◆ Work to complete ◆
Your answer should be a single number, the count of lines in the material with the string "fixes".

◆ Information shown ◆
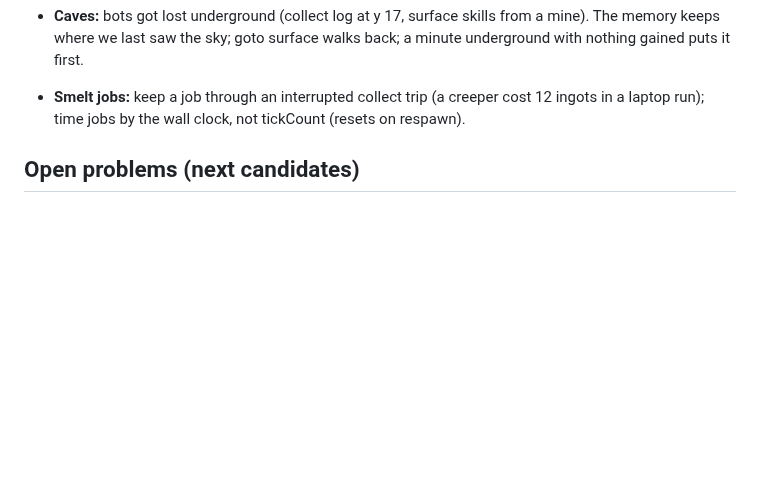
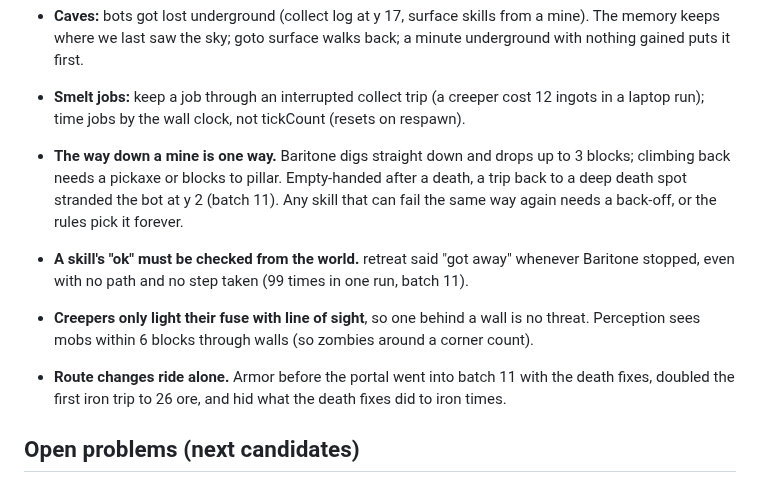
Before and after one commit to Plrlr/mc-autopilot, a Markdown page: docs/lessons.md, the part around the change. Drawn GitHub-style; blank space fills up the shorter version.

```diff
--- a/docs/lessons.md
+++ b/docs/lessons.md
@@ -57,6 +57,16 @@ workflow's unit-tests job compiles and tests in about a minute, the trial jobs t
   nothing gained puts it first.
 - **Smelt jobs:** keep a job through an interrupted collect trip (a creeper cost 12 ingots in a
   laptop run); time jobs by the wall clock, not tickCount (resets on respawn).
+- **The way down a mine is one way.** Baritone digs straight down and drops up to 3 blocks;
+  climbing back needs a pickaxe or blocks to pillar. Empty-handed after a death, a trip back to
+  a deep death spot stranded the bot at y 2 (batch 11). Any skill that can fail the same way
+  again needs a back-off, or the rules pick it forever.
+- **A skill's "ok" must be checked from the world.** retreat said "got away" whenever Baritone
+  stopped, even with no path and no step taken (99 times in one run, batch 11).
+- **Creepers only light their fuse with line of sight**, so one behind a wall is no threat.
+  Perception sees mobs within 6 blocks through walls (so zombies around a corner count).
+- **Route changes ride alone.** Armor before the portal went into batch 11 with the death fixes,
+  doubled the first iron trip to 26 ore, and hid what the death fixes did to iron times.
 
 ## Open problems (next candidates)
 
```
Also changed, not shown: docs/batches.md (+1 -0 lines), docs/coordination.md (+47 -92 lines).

◆ Written answer ◆
2